Your objective: Work out how many lines of the data hold the string "blank", and reply with that number alone.

Exercise data:
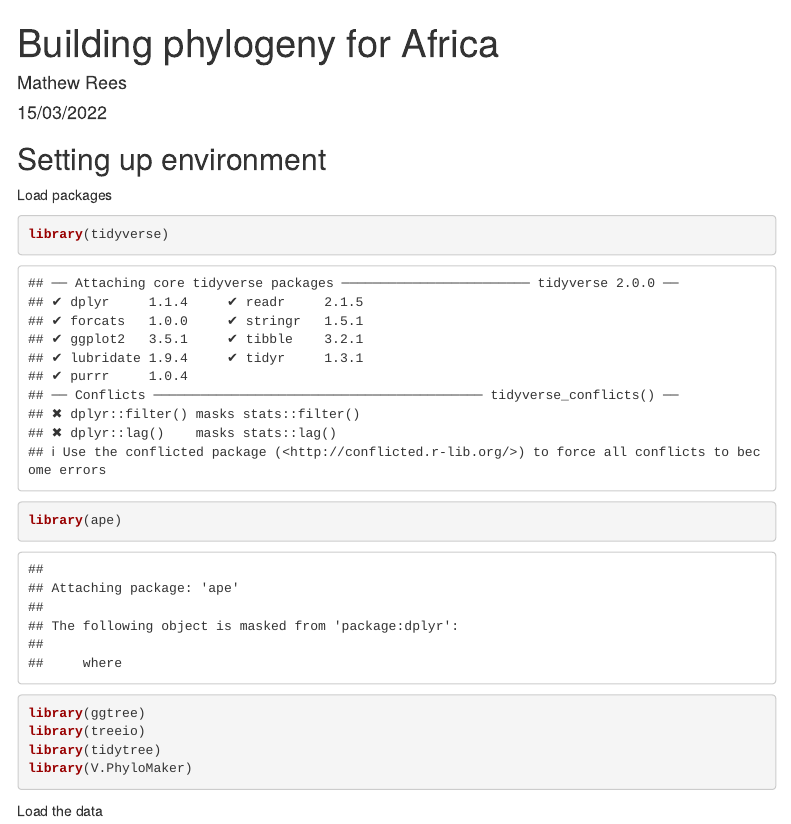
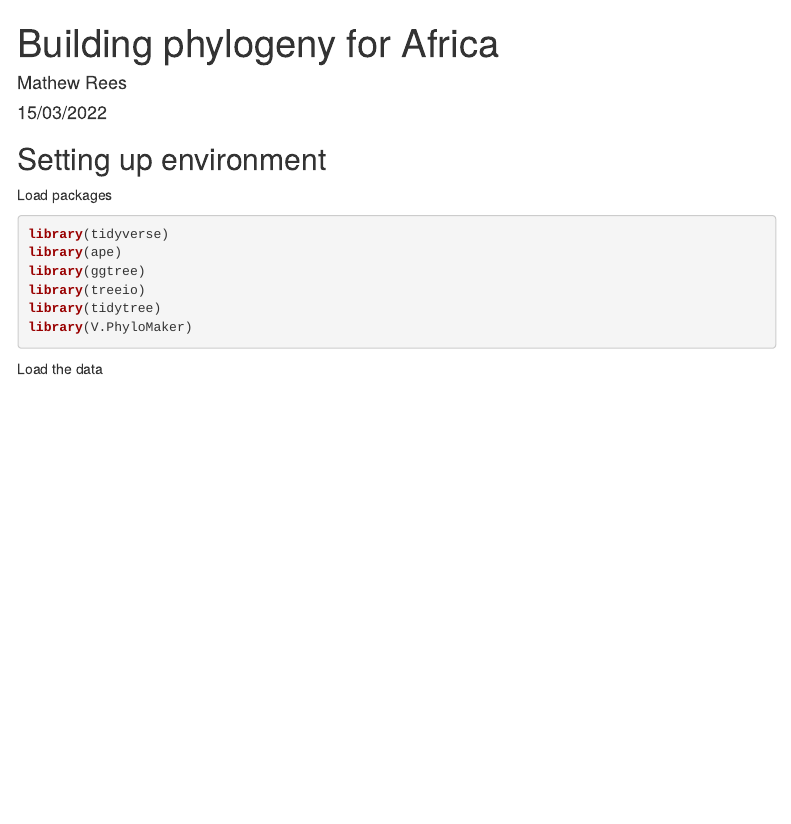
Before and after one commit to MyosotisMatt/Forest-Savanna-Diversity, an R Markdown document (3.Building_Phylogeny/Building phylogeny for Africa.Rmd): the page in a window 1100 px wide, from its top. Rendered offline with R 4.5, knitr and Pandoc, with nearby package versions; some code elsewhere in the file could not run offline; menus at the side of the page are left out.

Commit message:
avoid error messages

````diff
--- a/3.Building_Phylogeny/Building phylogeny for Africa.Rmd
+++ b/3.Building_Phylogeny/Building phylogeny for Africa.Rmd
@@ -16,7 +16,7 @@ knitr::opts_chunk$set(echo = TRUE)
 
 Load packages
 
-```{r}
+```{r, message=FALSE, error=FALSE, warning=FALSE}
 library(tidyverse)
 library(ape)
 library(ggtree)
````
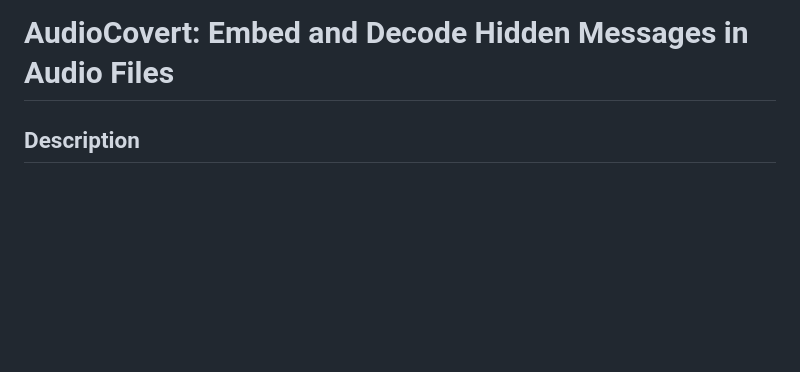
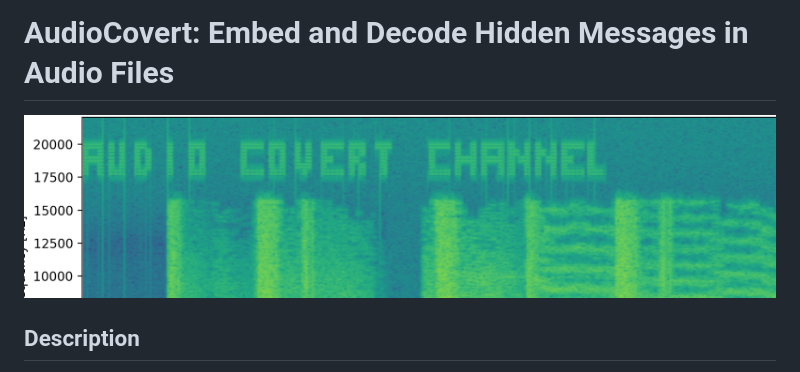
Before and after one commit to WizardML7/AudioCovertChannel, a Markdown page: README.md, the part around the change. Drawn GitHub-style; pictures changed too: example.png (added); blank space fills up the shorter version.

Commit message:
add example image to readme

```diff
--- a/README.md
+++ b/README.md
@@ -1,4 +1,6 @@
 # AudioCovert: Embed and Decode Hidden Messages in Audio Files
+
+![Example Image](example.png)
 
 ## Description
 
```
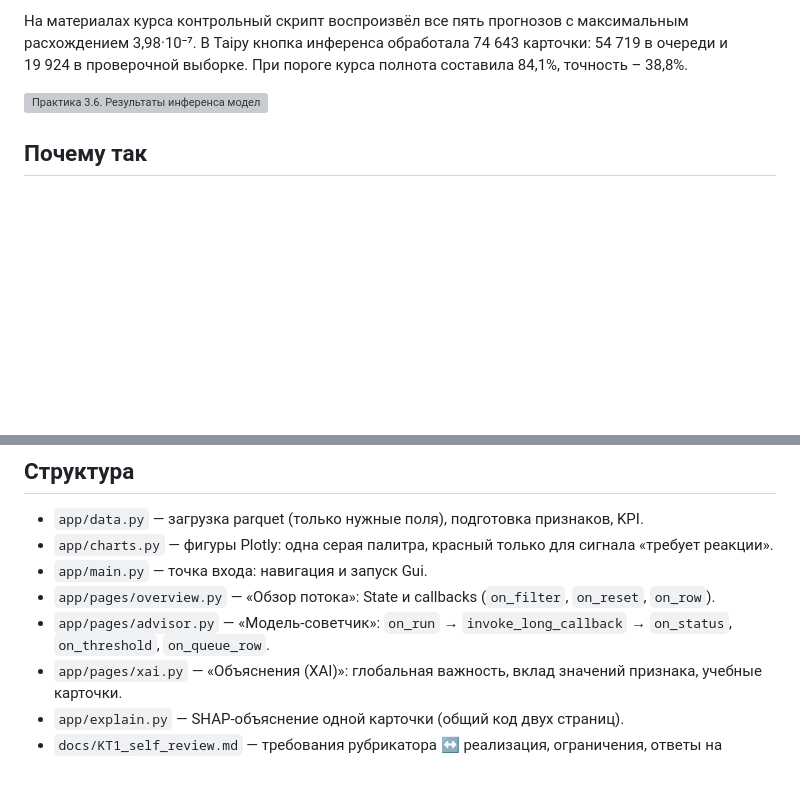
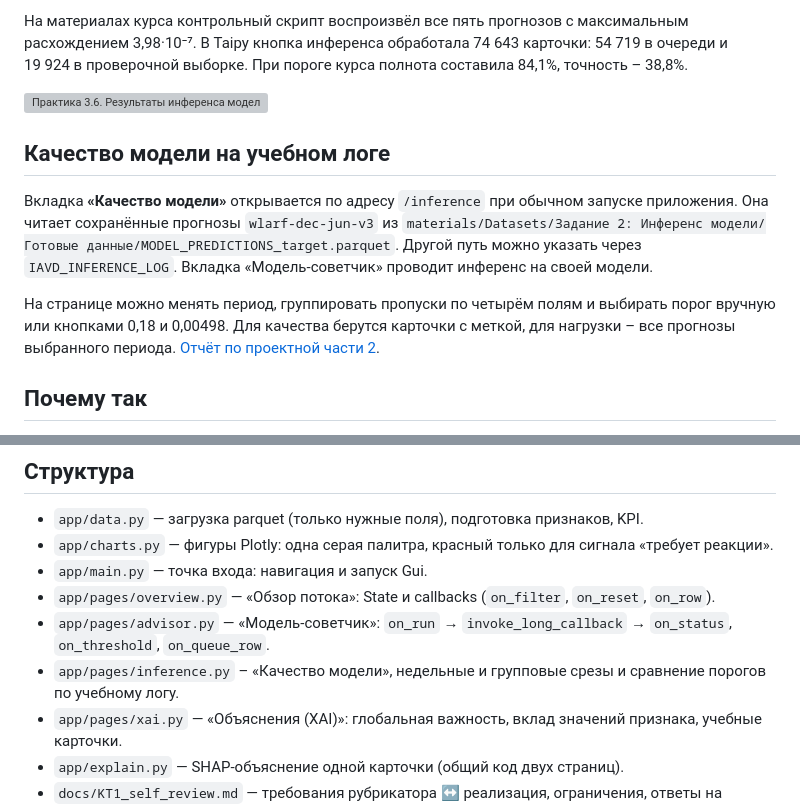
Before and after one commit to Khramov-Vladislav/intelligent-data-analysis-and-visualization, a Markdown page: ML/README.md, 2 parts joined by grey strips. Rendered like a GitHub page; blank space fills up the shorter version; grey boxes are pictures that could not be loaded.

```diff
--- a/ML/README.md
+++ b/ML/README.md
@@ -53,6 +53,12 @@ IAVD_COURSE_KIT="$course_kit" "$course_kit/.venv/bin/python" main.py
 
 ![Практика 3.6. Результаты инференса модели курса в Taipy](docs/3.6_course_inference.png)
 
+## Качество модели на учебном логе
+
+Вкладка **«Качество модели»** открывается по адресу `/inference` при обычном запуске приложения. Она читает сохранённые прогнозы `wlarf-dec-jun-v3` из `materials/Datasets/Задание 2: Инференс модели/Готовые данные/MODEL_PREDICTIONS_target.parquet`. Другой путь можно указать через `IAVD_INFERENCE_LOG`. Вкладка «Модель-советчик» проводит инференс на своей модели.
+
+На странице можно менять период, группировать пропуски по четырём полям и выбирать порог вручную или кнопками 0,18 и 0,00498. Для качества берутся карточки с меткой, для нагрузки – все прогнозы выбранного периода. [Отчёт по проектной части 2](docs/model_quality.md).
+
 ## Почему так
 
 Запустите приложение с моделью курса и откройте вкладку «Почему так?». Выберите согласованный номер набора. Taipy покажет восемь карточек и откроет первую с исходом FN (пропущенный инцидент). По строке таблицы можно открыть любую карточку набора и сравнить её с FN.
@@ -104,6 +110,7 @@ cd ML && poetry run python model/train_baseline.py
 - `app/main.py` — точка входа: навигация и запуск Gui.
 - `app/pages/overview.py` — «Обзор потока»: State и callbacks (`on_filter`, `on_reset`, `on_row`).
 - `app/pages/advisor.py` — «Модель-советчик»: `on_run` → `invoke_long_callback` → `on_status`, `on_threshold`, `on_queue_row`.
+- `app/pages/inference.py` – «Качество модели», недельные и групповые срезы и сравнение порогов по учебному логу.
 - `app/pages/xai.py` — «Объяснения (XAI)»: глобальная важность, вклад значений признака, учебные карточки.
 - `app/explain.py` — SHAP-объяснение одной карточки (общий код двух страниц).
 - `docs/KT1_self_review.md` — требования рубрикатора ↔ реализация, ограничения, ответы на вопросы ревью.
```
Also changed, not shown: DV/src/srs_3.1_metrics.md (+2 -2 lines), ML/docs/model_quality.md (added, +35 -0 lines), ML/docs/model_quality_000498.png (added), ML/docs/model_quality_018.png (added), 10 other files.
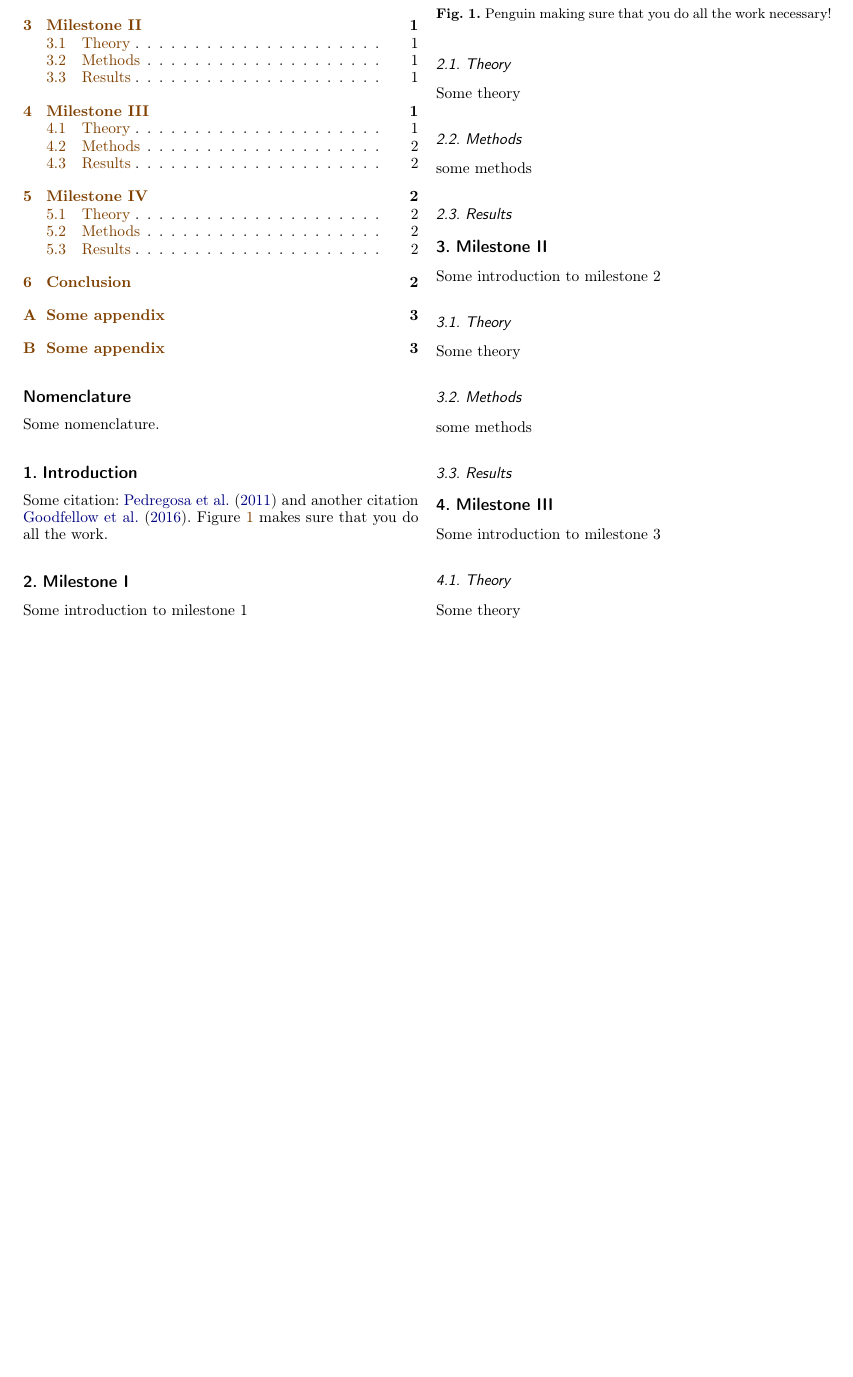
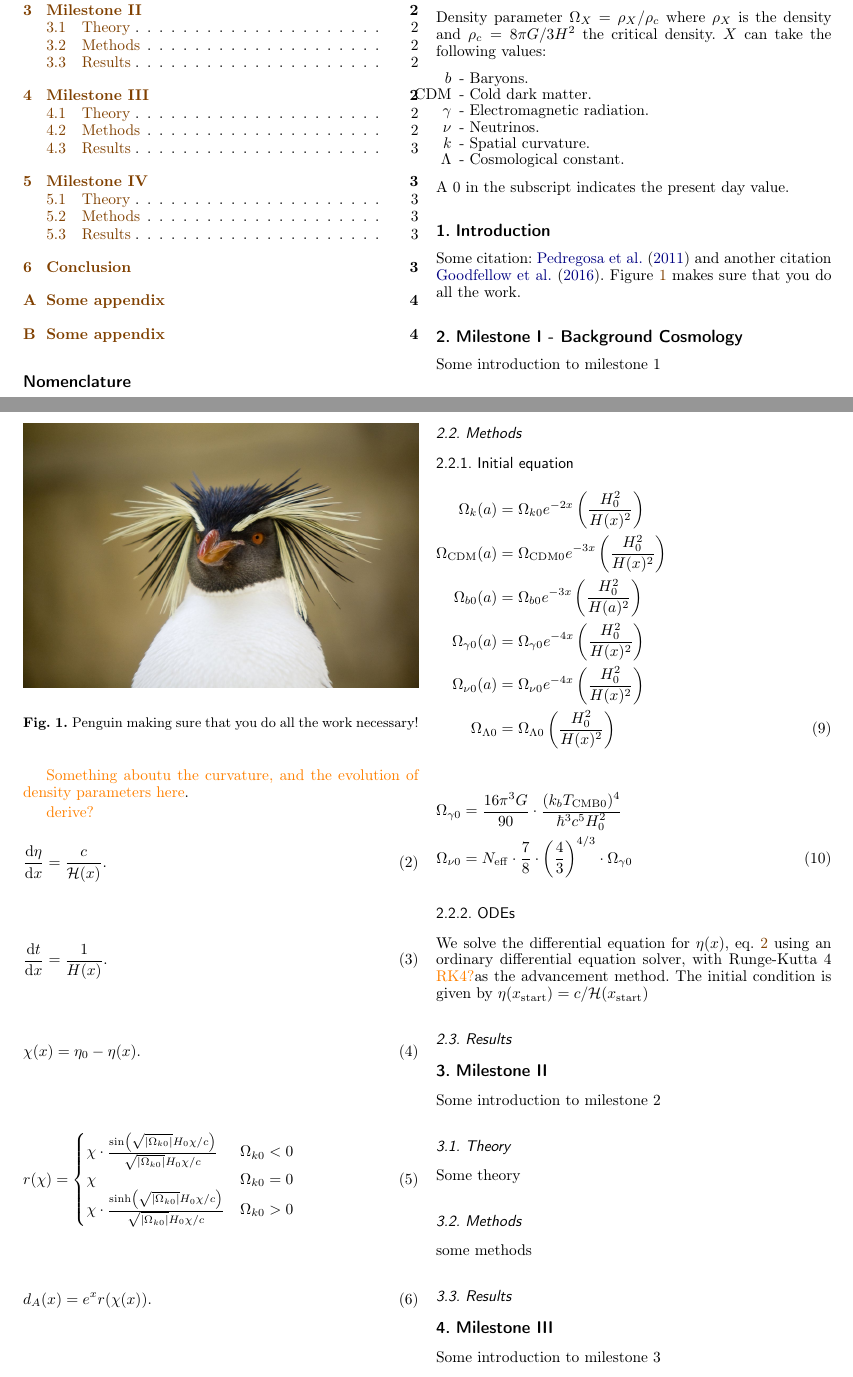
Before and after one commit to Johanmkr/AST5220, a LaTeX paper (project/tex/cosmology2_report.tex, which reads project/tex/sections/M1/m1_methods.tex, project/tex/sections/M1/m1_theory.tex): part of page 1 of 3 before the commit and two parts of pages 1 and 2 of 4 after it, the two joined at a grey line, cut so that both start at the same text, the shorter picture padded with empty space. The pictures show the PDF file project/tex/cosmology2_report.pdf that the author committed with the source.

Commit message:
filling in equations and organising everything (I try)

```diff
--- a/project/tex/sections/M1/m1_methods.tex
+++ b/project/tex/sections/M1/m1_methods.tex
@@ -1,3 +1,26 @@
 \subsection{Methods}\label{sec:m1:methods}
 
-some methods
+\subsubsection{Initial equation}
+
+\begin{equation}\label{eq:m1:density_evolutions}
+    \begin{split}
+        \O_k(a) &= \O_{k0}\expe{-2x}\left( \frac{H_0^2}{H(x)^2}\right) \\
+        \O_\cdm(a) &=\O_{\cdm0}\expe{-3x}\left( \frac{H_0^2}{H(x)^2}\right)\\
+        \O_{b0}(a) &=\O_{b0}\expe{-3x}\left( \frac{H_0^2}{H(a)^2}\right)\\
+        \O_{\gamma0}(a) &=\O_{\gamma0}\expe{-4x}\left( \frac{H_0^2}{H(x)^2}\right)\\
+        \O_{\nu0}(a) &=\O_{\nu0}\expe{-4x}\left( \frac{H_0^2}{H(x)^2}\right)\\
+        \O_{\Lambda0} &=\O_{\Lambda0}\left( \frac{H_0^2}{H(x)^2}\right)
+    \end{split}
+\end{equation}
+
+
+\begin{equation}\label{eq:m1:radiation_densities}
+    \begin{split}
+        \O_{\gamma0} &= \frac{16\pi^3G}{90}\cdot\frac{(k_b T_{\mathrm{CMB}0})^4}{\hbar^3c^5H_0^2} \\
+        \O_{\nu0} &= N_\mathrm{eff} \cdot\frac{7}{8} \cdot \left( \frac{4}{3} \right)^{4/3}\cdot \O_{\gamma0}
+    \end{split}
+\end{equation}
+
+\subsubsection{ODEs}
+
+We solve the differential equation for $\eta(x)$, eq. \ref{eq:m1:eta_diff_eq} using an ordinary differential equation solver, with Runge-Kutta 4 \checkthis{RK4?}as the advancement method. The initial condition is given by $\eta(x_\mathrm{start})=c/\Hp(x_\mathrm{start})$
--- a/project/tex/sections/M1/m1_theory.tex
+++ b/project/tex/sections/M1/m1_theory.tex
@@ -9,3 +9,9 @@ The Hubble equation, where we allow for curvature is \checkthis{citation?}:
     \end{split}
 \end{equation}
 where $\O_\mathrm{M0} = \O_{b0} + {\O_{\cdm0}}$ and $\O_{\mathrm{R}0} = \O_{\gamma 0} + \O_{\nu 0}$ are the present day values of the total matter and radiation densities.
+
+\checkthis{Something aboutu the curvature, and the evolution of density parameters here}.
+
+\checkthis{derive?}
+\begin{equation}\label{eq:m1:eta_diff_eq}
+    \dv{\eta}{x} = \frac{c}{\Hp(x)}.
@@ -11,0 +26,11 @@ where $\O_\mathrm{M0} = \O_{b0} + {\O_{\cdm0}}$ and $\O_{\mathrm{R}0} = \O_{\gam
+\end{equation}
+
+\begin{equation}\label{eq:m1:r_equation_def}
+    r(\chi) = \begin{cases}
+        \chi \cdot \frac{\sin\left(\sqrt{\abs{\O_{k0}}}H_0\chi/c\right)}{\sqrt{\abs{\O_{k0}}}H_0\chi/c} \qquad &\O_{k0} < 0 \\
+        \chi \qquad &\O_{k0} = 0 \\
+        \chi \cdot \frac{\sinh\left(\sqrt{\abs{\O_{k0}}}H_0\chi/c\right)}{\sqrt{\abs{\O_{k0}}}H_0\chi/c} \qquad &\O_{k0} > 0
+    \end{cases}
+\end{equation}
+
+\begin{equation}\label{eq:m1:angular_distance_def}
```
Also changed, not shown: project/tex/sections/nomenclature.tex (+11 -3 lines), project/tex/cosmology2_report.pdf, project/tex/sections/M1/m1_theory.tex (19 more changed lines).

Result of the exercise: 2